Researchers within Gordon Watson's lab focus on the interaction of humans with the marine environment. This is undertaken in a wide range of ecosystems and habitats from tropical reefs to intertidal soft sediments, but with particular emphasis on coastal areas.
Our current research
Focussing on polychaetes and with funding from a number of EU projects our aim is to investigate the impact of pollutants on marine ecosystems. Using a suite of different end points from behavioural changes to cellular and genetic biomarkers we aim to understand the impact on an individual, but also how this affects the benthic system.
Case study: Impact of algal mats on coastal habitats
A critical environmental challenge is that coastal waterbodies used by humans have elevated nutrient levels caused by inputs of fertilizers and human waste. This water quality reduction causes excessive growth of plants (termed eutrophication). Eutrophication results in the growth of green algal mats on intertidal mudflats covering thousands of hectares. These have ecological impacts, as well as economic and human health issues.
The RaNTrans project funded by Interreg VA will be the first to develop and test innovative methods that will rapidly reduce algal mat coverage and contribute to reductions in nutrient levels. These include i) mechanical removal of algal mats; ii) feeding algal mats to polychaete worms and converting these to aquaculture feed; establishing and optimising iii) seaweed culture and; iv) European oyster aquaculture. The project will also develop novel uses of algal mats by extracting chemicals with human health benefits. By developing the business potential these outputs we will show how biodiversity preservation and environmental improvements can underpin regional job creation.
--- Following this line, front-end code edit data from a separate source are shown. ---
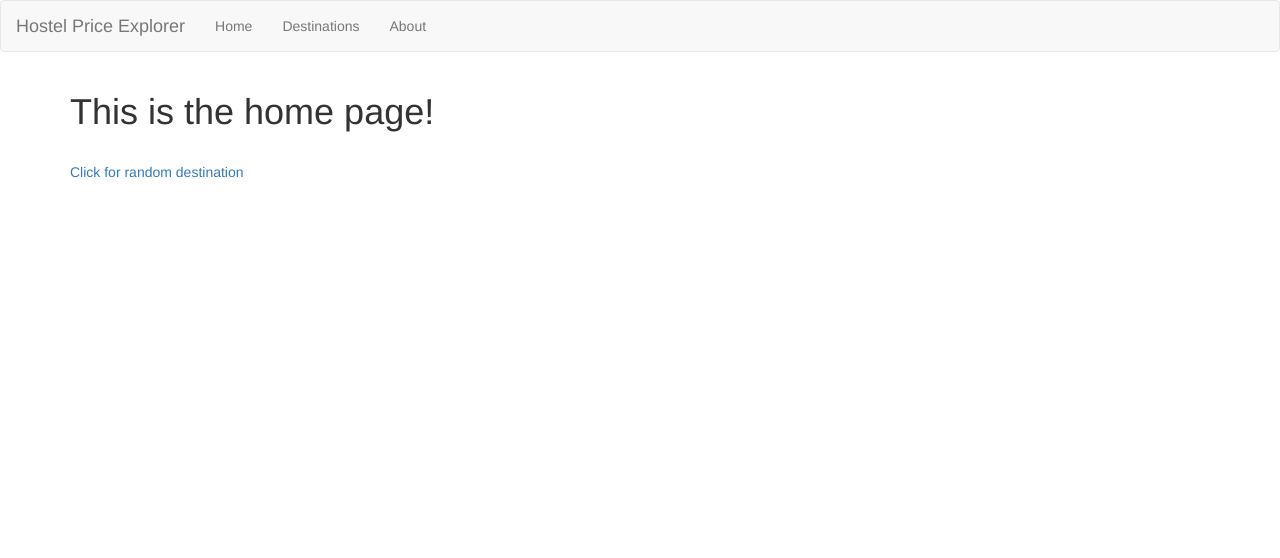
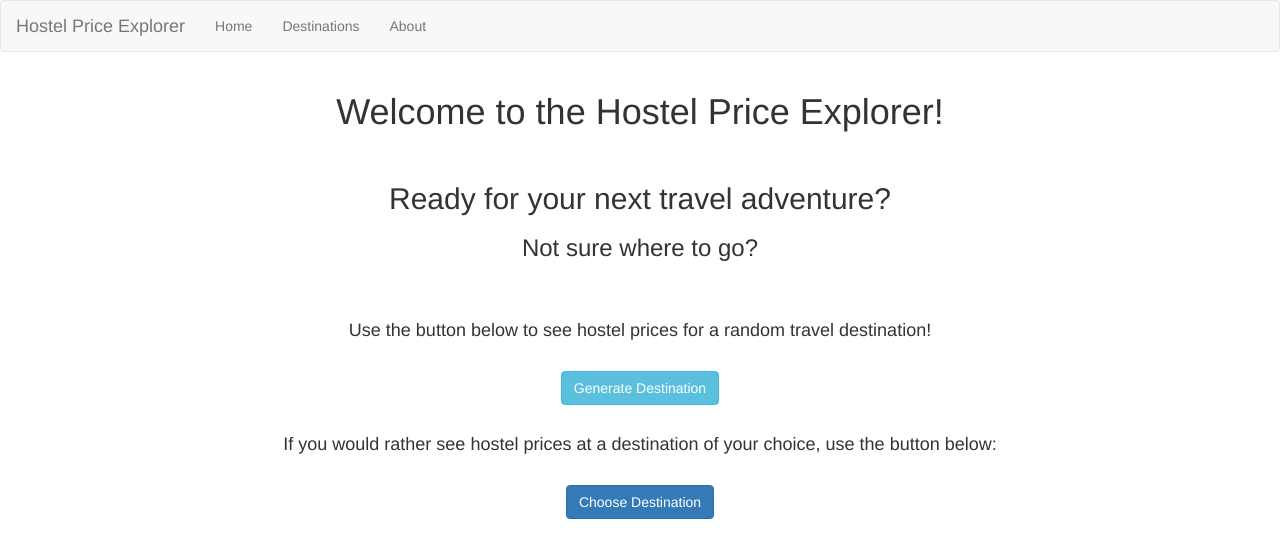
Before and after one commit to rachlpratt/hostelworld-scraper-flaskapp, a Flask app: page / in a window 1280 px wide. Shown: the top 558 px of the page. Run offline with Flask 2, Linux system fonts and the light colour scheme; some libraries are stand-ins or nearby versions.

Commit message:
Add destination page and update home page

```diff
--- a/app/routes.py
+++ b/app/routes.py
@@ -5,7 +5,7 @@ from flask import render_template
 @app.route('/')
 @app.route('/index')
 def index():
-    return render_template('index.html', title='Home')
+    return render_template('index.html', title='Hostel Price Explorer')
 
 
 @app.route('/destinations')
@@ -21,3 +21,8 @@ def about():
 @app.route('/random')
 def random():
     return render_template('random.html', title='Random Destination')
+
+
+@app.route('/destination')
+def destination():
+    return render_template('destination.html', title='Selected Destination')
--- a/app/templates/base.html
+++ b/app/templates/base.html
@@ -1,7 +1,7 @@
 {% extends 'bootstrap/base.html' %}
 
 {% block title %}
-    <title>Hostel Price Explorer</title>
+    {% if title %}{{ title }}{% else %}Hostel Price Explorer{% endif %}
 {% endblock %}
 
 {% block navbar %}
@@ -20,7 +20,7 @@
 {% endblock %}
 
 {% block content %}
-    <div class="container">
+    <div class="container text-center">
         {% block app_content %}{% endblock %}
     </div>
 {% endblock %}
--- /dev/null
+++ b/app/templates/destination.html
@@ -0,0 +1,5 @@
+{% extends "base.html" %}
+
+{% block app_content %}
+    <h1>The selected destination will appear here!</h1>
+{% endblock %}
--- a/app/templates/index.html
+++ b/app/templates/index.html
@@ -1,7 +1,17 @@
 {% extends "base.html" %}
 
 {% block app_content %}
-    <h1>This is the home page!</h1>
+    <h1>Welcome to the Hostel Price Explorer!</h1>
     <br>
-    <a href="{{ url_for('random') }}">Click for random destination</a>
+    <h2>Ready for your next travel adventure?</h2>
+    <h3>Not sure where to go?</h3>
+    <br><br>
+    <h4>Use the button below to see hostel prices for a random travel destination!</h4>
+    <br>
+    <a href="{{ url_for('random') }}" class="btn btn-info" role="button">Generate Destination</a>
+    <br><br>
+    <h4>If you would rather see hostel prices at a destination of your choice, use the button below:</h4>
+    <br>
+    <a href="{{ url_for('destination') }}" class="btn btn-primary" role="button">Choose Destination</a>
+    <br>
 {% endblock %}
```
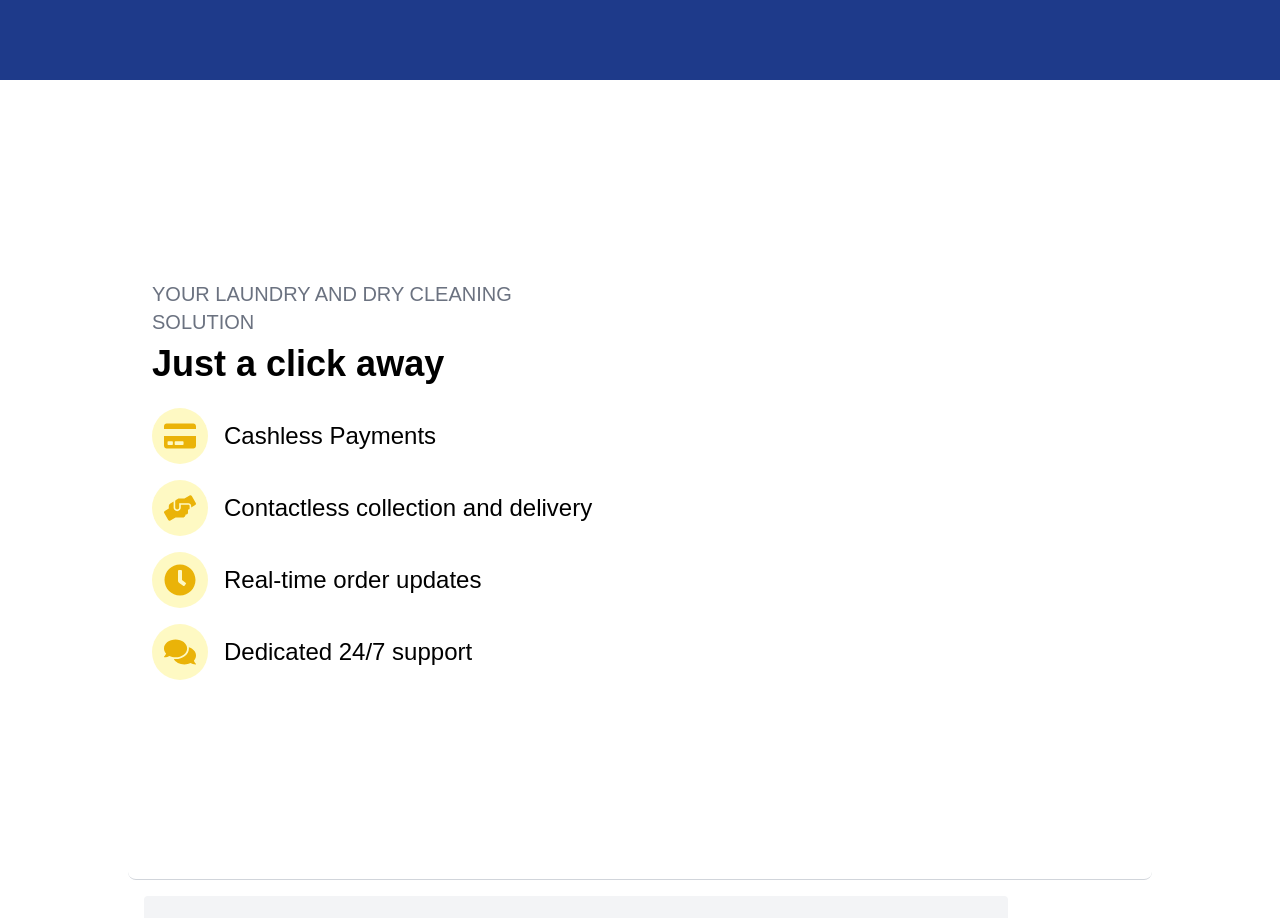
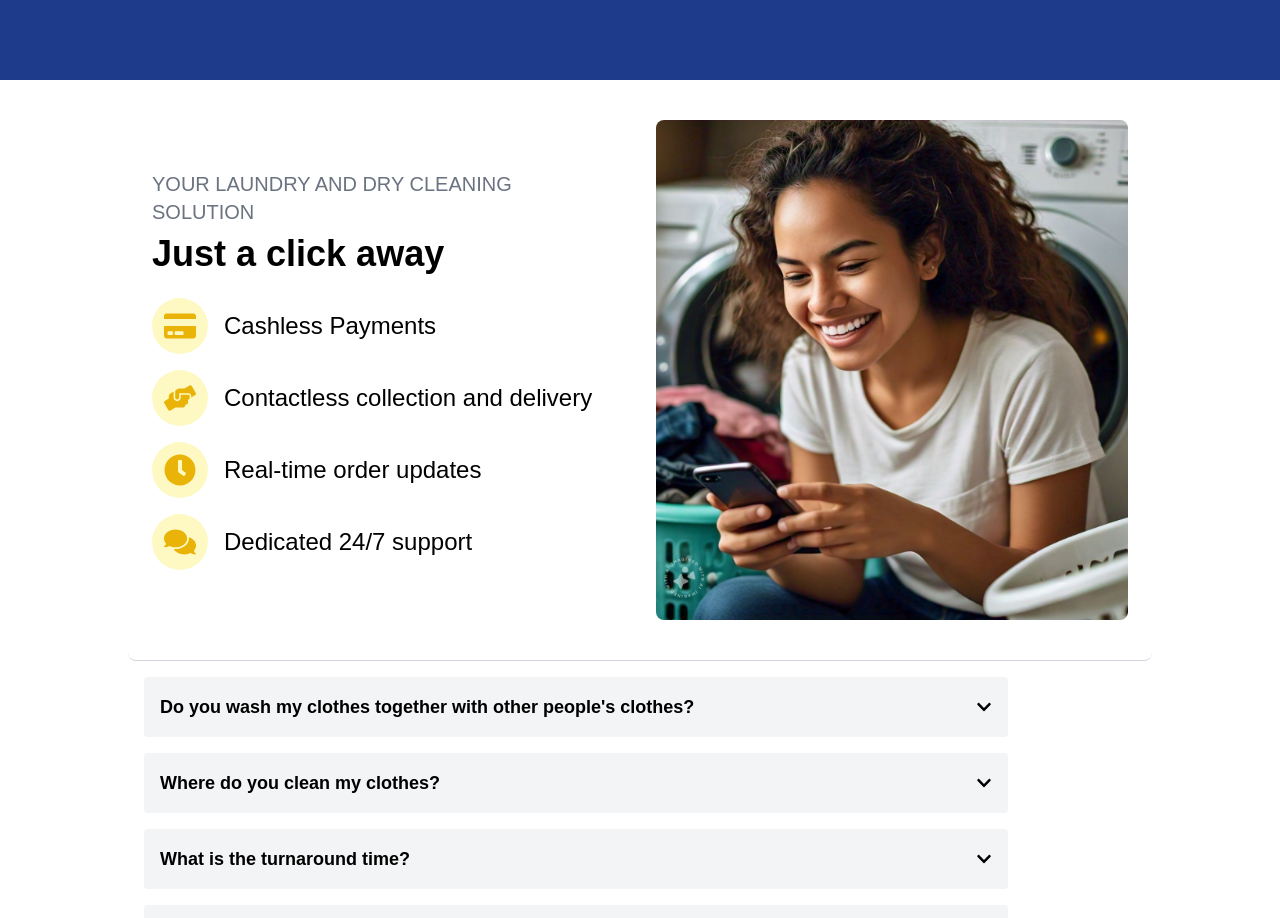
Before and after one commit to sharmaaryan018/Andes-Landing, a React (Vite) app in the folder frontend/: page / in a window 1280 px wide. Shown: the part 8520-9438 px from the top of the page. Built offline with nearby package versions, Linux system fonts and the light colour scheme.

Commit message:
added asset for last section

```diff
--- a/frontend/src/components/Appsupport.jsx
+++ b/frontend/src/components/Appsupport.jsx
@@ -4,11 +4,11 @@ import {
   FaClock,
   FaComments,
 } from "react-icons/fa";
-import second from "../assets/card4.png";
+import click from "../assets/click.jpg";
 
 const Appsupport = () => {
   return (
-    <div className="flex flex-col md:flex-row bg-white p-6 rounded-lg md:mt-0 md:h-screen border-b border-gray-300">
+    <div className="flex flex-col md:flex-row bg-white p-6 rounded-lg md:mt-0 md:h-auto border-b border-gray-300">
       {" "}
       {/* Left Section */}
       <div className="md:w-1/2 pr-6 flex flex-col justify-center">
@@ -49,11 +49,11 @@ const Appsupport = () => {
       </div>
       {/* Image and Instructions Section */}
       <div className="md:w-1/2 md:pl-4 flex flex-col justify-center items-center relative mt-4">
-        {/* <img
-          src={second}
+        <img
+          src={click}
           alt="Man in coat carrying documents"
-          className="hidden md:block w-full md:w-full md:h-[500px] object-cover rounded-lg mb-4"
-        /> */}
+          className="hidden md:block w-full md:w-[500px] md:h-[500px] object-cover rounded-lg mb-4"
+        />
       </div>
     </div>
   );
```
Also changed, not shown: frontend/src/assets/click.jpg (added).
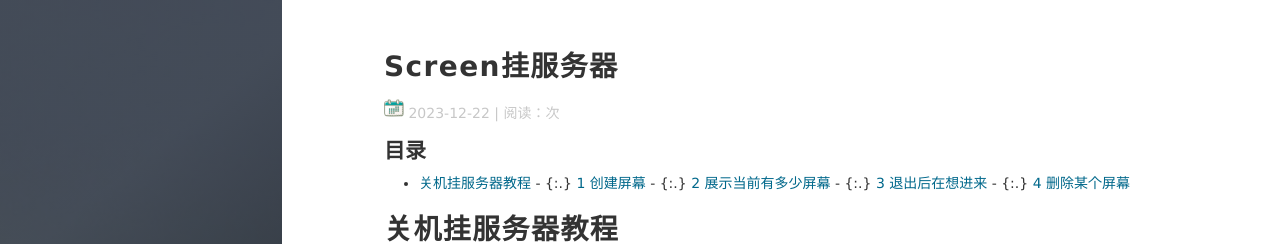
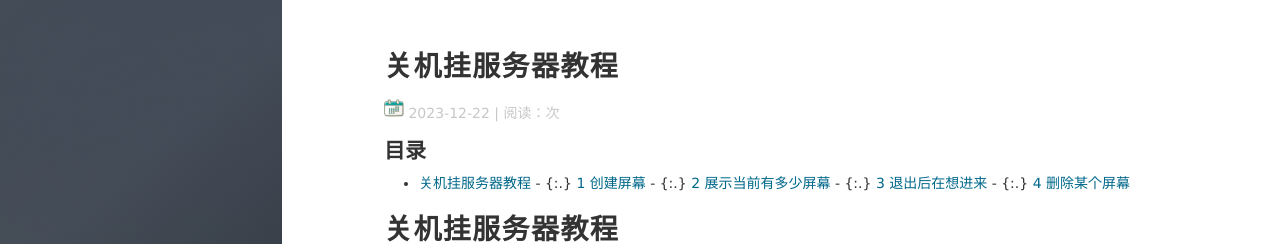
Before and after one commit to neverwinHao/neverwinHao.github.io, a Jekyll site: the page built from _posts/2023-12-22-screen挂服务器.md, in a window 1280 px wide and 1156 px high. Shown: the top 244 px of the window. Built offline with Jekyll 4.4.1, drawn with Linux system fonts in a browser that asks for light colours; nearby versions of some CDN libraries; our own code applies the rules of GitHub Pages for plain Markdown files; comment, search, counter and statistics services are not loaded.

Commit message:
updae geshi

```diff
--- a/_posts/2023-12-22-screen挂服务器.md
+++ b/_posts/2023-12-22-screen挂服务器.md
@@ -1,3 +1,10 @@
+---
+layout: post
+title: 关机挂服务器教程
+date: 2023-12-22
+tags: jekyll
+---
+
 # 关机挂服务器教程
 
 ### 1 创建屏幕
```
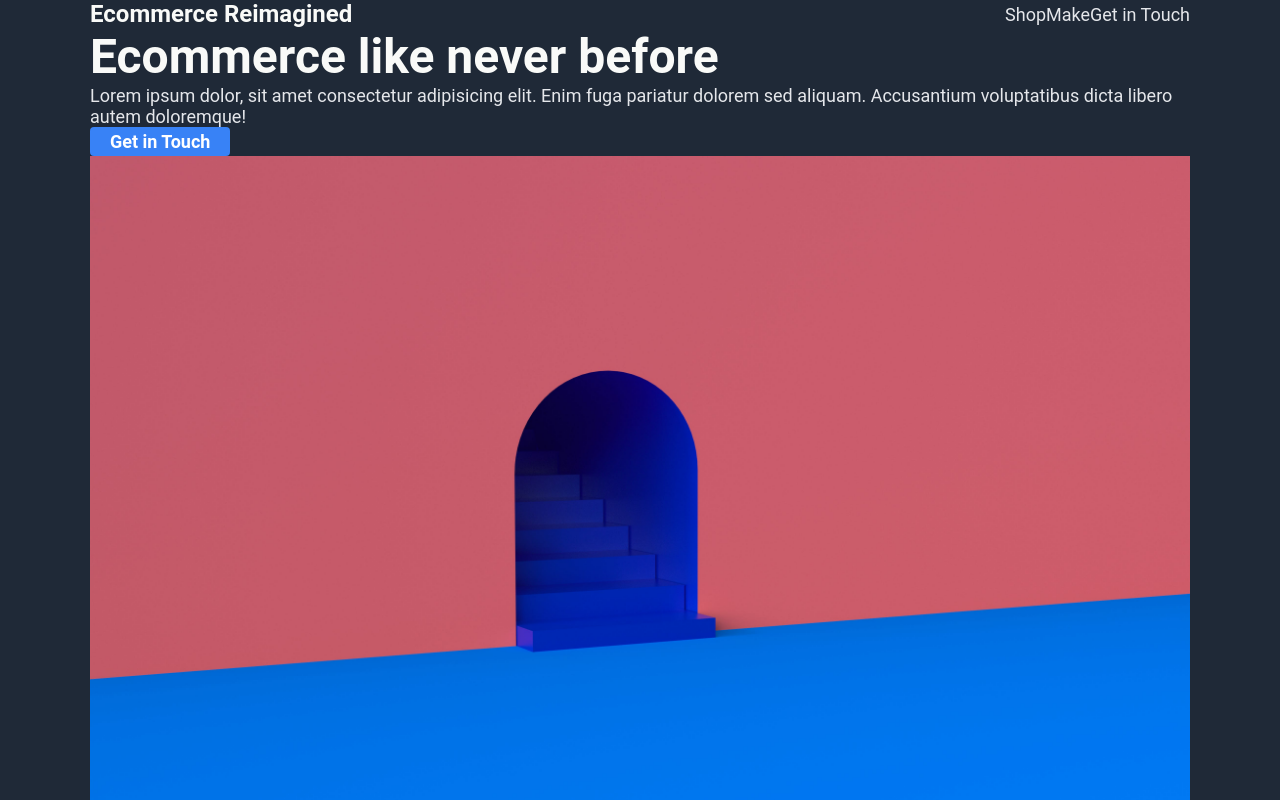
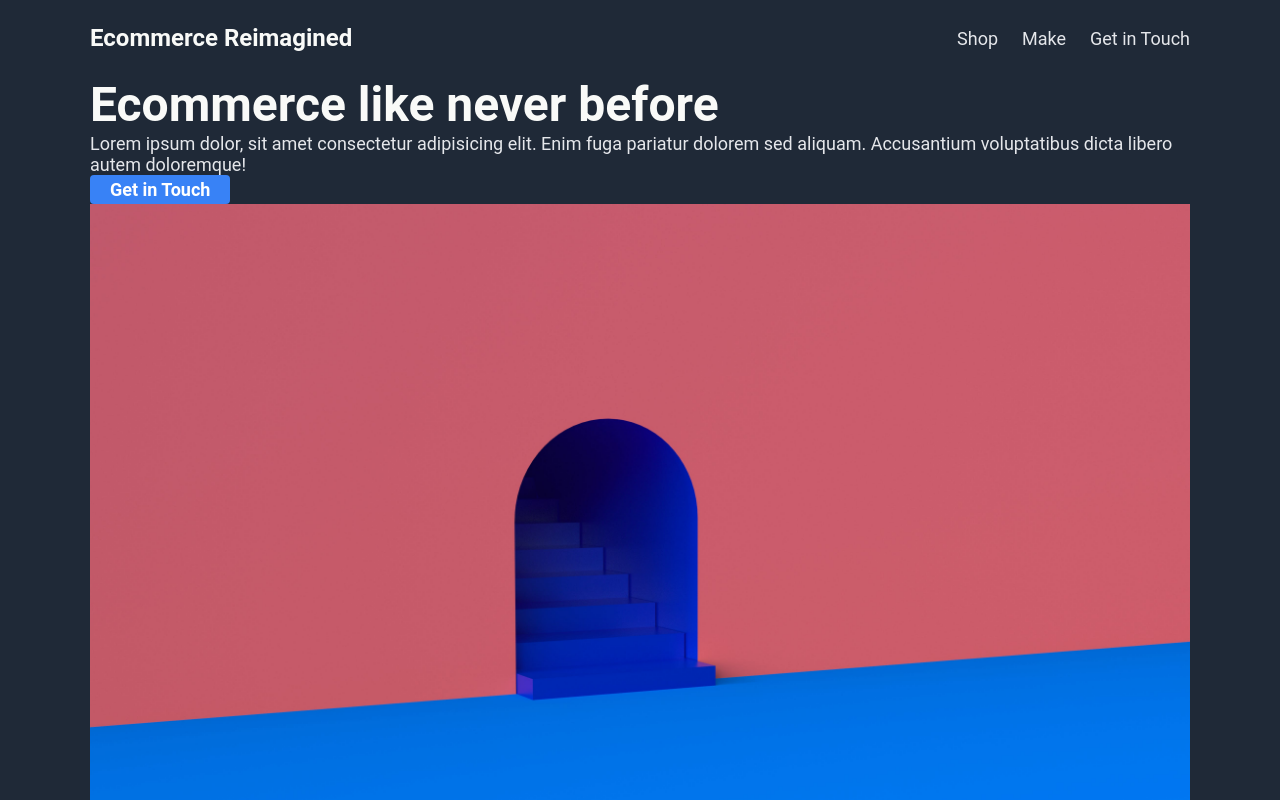
Before and after one commit to archetypish/odin-landing-page, a plain HTML site: page index.html in a window 1280 px wide. Shown: the top 800 px of the page. Drawn offline with Linux system fonts and the light colour scheme.

Commit message:
Add spacing to header and its elements

```diff
--- a/style.css
+++ b/style.css
@@ -162,3 +162,12 @@ a {
   justify-content: space-between;
   align-items: center;
 }
+
+/* Header */
+.header {
+  padding: 24px 0;
+}
+
+.nav-list {
+  gap: 24px;
+}
```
Case study: Impact of zinc and copper on invertebrates
The King ragworm, Alitta virens, is an ecologically and commercially important polychaete species of soft sediment inter-tidal communities throughout the northern hemisphere and is known to be impacted by various anthropogenic activities. Metals such as Cu and Zn are naturally present in the ecosystem but can be found at high levels due to industrial activities and therefore may have an impact on polychaete species. The objectives of the project are to: understand the effects of metal exposure o the ragworm using a suit of biomarkers (behavioural, biochemical and molecular).
The marine tropical marine aquarium trade is a global industry that sets a premium on diversity and rarity. Collection of live invertebrates from coral reefs has increased dramatically over the past two decades. Our research aims to improve the sustainability of the trade by investigating the culture, transport, function and value of species routinely traded.
Our group is at the forefront Marine Protected Area (MPA) and evaluation in the current UK marine conservation process. The protection of intertidal mudflats and the benthic community within them is a key goal of Special Areas of Conservation and European Marine Site legislation.
Case study: Using earth observation to manage intertidal habitats
Using the Solent region on the south coast of England as a case study, the Total Ecosystem Management of the InterTidal Habitat (TEMITH) project aims to determine the feasibility of using Earth Observation technology to provide the key information for evidence-based decision making by stakeholders. The ability to detect and map three key pressures on intertidal habitats using EO data has been prioritised for this project. These include opportunistic macroalgal mats, which can indicate nutrient enrichment, sediment disturbance caused by bait collection, dredging, and boats, and wastewater plumes, which can encompass a range of pressures that may affect water quality.
Case study: Assessing natural capital in the Solent
Our team has been working with the Environment Agency to map the key Solent biotopes to understand natural capital in terms of the function of habitats and key species in controlling water quality. This data set has resulted in a natural capital asset register that considers the extent of key habitats (such as mudflats, saltmarsh, seagrass, reedbeds among others) and species (Native oyster beds (Ostrea edulis). Not only will these maps benefit future research but they also have management applications in being able to consider stocks and flows of ecosystem services and what the impacts of anthropogenic activities (trawling, for example) might be.
Research has been funded by a wide range of organisations including: the European Space Agency, Interreg EU, The Environment Agency, Natural England and the University of Portsmouth. We work with partners from industry, government, the public sector and charities to achieve our goal of improving the marine environment.
Current team members
- Dr Katrin Bohn
- Tony Evans
- Beth Hawdon
- Abbi Scott
- Shannon White
- Joanne Younger